**The problem**: From first line to last, write out the data precisely as shown.

[Front-end code change data]
_ _ _ _ _ _ _

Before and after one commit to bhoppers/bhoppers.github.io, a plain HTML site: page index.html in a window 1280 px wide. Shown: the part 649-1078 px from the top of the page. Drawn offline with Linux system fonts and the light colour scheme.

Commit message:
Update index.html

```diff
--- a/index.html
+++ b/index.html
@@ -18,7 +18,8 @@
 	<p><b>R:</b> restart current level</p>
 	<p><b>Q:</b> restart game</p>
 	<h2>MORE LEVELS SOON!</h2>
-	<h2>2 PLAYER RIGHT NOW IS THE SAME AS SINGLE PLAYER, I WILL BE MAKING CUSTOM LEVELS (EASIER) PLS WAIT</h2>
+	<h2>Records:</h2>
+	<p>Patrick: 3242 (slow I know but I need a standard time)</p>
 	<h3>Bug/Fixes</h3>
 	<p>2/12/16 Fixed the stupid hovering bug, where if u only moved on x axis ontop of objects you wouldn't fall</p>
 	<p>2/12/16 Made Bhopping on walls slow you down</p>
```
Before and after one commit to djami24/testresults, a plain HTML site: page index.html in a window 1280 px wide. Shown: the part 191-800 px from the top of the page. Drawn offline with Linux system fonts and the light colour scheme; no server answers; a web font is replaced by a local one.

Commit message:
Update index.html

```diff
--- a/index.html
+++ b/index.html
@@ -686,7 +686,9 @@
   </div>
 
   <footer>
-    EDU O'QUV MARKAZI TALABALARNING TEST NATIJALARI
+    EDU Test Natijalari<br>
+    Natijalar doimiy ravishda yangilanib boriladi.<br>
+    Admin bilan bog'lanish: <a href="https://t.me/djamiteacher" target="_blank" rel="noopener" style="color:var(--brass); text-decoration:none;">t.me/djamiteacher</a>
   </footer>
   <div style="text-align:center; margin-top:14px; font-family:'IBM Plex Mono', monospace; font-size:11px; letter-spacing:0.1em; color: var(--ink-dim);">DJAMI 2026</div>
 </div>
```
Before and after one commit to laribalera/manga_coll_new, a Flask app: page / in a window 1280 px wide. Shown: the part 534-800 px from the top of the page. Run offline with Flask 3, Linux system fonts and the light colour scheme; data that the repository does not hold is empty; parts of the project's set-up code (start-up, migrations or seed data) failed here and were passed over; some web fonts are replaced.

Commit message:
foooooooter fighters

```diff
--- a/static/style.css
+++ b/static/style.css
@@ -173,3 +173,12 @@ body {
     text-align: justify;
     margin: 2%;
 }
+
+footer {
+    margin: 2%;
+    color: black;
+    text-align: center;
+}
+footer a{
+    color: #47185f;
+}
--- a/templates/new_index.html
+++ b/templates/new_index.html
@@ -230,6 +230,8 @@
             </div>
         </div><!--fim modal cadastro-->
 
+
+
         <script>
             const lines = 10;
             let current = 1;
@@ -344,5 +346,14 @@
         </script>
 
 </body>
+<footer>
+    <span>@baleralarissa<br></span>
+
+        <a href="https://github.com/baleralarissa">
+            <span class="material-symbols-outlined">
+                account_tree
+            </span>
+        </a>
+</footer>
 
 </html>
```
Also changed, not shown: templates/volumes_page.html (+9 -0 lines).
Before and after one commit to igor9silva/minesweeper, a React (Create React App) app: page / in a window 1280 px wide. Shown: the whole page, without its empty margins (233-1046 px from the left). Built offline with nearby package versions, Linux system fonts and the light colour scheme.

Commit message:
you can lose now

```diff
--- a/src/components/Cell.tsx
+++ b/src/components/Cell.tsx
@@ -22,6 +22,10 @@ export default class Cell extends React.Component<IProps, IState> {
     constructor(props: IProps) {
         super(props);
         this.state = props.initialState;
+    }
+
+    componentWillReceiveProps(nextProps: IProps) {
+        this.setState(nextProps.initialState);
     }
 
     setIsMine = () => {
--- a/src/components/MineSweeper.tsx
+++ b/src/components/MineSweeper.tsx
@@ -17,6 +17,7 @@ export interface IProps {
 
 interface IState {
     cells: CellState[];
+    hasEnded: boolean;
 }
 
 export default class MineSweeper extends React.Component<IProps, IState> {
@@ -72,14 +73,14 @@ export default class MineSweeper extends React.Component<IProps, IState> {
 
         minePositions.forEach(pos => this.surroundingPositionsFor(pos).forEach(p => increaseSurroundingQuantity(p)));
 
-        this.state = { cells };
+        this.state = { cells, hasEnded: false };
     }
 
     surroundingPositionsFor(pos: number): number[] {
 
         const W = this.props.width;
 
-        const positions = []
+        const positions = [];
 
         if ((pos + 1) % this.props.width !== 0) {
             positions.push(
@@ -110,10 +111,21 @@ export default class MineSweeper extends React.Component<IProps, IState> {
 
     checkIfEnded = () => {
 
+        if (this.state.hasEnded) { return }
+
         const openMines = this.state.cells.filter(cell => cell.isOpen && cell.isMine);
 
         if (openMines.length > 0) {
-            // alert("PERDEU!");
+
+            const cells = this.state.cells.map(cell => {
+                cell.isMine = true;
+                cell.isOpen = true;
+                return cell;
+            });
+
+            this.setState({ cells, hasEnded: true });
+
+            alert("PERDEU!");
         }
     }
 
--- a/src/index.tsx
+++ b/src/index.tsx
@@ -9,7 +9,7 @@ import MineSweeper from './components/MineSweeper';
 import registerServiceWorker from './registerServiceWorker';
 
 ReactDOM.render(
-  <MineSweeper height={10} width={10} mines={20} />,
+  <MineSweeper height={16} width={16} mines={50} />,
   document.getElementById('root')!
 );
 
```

_ _ _ _ _ _ _

**Solution to this task**:
Before and after one commit to bhoppers/bhoppers.github.io, a plain HTML site: page index.html in a window 1280 px wide. Shown: the part 649-1078 px from the top of the page. Drawn offline with Linux system fonts and the light colour scheme.

Commit message:
Update index.html

```diff
--- a/index.html
+++ b/index.html
@@ -18,7 +18,8 @@
 	<p><b>R:</b> restart current level</p>
 	<p><b>Q:</b> restart game</p>
 	<h2>MORE LEVELS SOON!</h2>
-	<h2>2 PLAYER RIGHT NOW IS THE SAME AS SINGLE PLAYER, I WILL BE MAKING CUSTOM LEVELS (EASIER) PLS WAIT</h2>
+	<h2>Records:</h2>
+	<p>Patrick: 3242 (slow I know but I need a standard time)</p>
 	<h3>Bug/Fixes</h3>
 	<p>2/12/16 Fixed the stupid hovering bug, where if u only moved on x axis ontop of objects you wouldn't fall</p>
 	<p>2/12/16 Made Bhopping on walls slow you down</p>
```
Before and after one commit to djami24/testresults, a plain HTML site: page index.html in a window 1280 px wide. Shown: the part 191-800 px from the top of the page. Drawn offline with Linux system fonts and the light colour scheme; no server answers; a web font is replaced by a local one.

Commit message:
Update index.html

```diff
--- a/index.html
+++ b/index.html
@@ -686,7 +686,9 @@
   </div>
 
   <footer>
-    EDU O'QUV MARKAZI TALABALARNING TEST NATIJALARI
+    EDU Test Natijalari<br>
+    Natijalar doimiy ravishda yangilanib boriladi.<br>
+    Admin bilan bog'lanish: <a href="https://t.me/djamiteacher" target="_blank" rel="noopener" style="color:var(--brass); text-decoration:none;">t.me/djamiteacher</a>
   </footer>
   <div style="text-align:center; margin-top:14px; font-family:'IBM Plex Mono', monospace; font-size:11px; letter-spacing:0.1em; color: var(--ink-dim);">DJAMI 2026</div>
 </div>
```
Before and after one commit to laribalera/manga_coll_new, a Flask app: page / in a window 1280 px wide. Shown: the part 534-800 px from the top of the page. Run offline with Flask 3, Linux system fonts and the light colour scheme; data that the repository does not hold is empty; parts of the project's set-up code (start-up, migrations or seed data) failed here and were passed over; some web fonts are replaced.

Commit message:
foooooooter fighters

```diff
--- a/static/style.css
+++ b/static/style.css
@@ -173,3 +173,12 @@ body {
     text-align: justify;
     margin: 2%;
 }
+
+footer {
+    margin: 2%;
+    color: black;
+    text-align: center;
+}
+footer a{
+    color: #47185f;
+}
--- a/templates/new_index.html
+++ b/templates/new_index.html
@@ -230,6 +230,8 @@
             </div>
         </div><!--fim modal cadastro-->
 
+
+
         <script>
             const lines = 10;
             let current = 1;
@@ -344,5 +346,14 @@
         </script>
 
 </body>
+<footer>
+    <span>@baleralarissa<br></span>
+
+        <a href="https://github.com/baleralarissa">
+            <span class="material-symbols-outlined">
+                account_tree
+            </span>
+        </a>
+</footer>
 
 </html>
```
Also changed, not shown: templates/volumes_page.html (+9 -0 lines).
Before and after one commit to igor9silva/minesweeper, a React (Create React App) app: page / in a window 1280 px wide. Shown: the whole page, without its empty margins (233-1046 px from the left). Built offline with nearby package versions, Linux system fonts and the light colour scheme.

Commit message:
you can lose now

```diff
--- a/src/components/Cell.tsx
+++ b/src/components/Cell.tsx
@@ -22,6 +22,10 @@ export default class Cell extends React.Component<IProps, IState> {
     constructor(props: IProps) {
         super(props);
         this.state = props.initialState;
+    }
+
+    componentWillReceiveProps(nextProps: IProps) {
+        this.setState(nextProps.initialState);
     }
 
     setIsMine = () => {
--- a/src/components/MineSweeper.tsx
+++ b/src/components/MineSweeper.tsx
@@ -17,6 +17,7 @@ export interface IProps {
 
 interface IState {
     cells: CellState[];
+    hasEnded: boolean;
 }
 
 export default class MineSweeper extends React.Component<IProps, IState> {
@@ -72,14 +73,14 @@ export default class MineSweeper extends React.Component<IProps, IState> {
 
         minePositions.forEach(pos => this.surroundingPositionsFor(pos).forEach(p => increaseSurroundingQuantity(p)));
 
-        this.state = { cells };
+        this.state = { cells, hasEnded: false };
     }
 
     surroundingPositionsFor(pos: number): number[] {
 
         const W = this.props.width;
 
-        const positions = []
+        const positions = [];
 
         if ((pos + 1) % this.props.width !== 0) {
             positions.push(
@@ -110,10 +111,21 @@ export default class MineSweeper extends React.Component<IProps, IState> {
 
     checkIfEnded = () => {
 
+        if (this.state.hasEnded) { return }
+
         const openMines = this.state.cells.filter(cell => cell.isOpen && cell.isMine);
 
         if (openMines.length > 0) {
-            // alert("PERDEU!");
+
+            const cells = this.state.cells.map(cell => {
+                cell.isMine = true;
+                cell.isOpen = true;
+                return cell;
+            });
+
+            this.setState({ cells, hasEnded: true });
+
+            alert("PERDEU!");
         }
     }
 
--- a/src/index.tsx
+++ b/src/index.tsx
@@ -9,7 +9,7 @@ import MineSweeper from './components/MineSweeper';
 import registerServiceWorker from './registerServiceWorker';
 
 ReactDOM.render(
-  <MineSweeper height={10} width={10} mines={20} />,
+  <MineSweeper height={16} width={16} mines={50} />,
   document.getElementById('root')!
 );
 
```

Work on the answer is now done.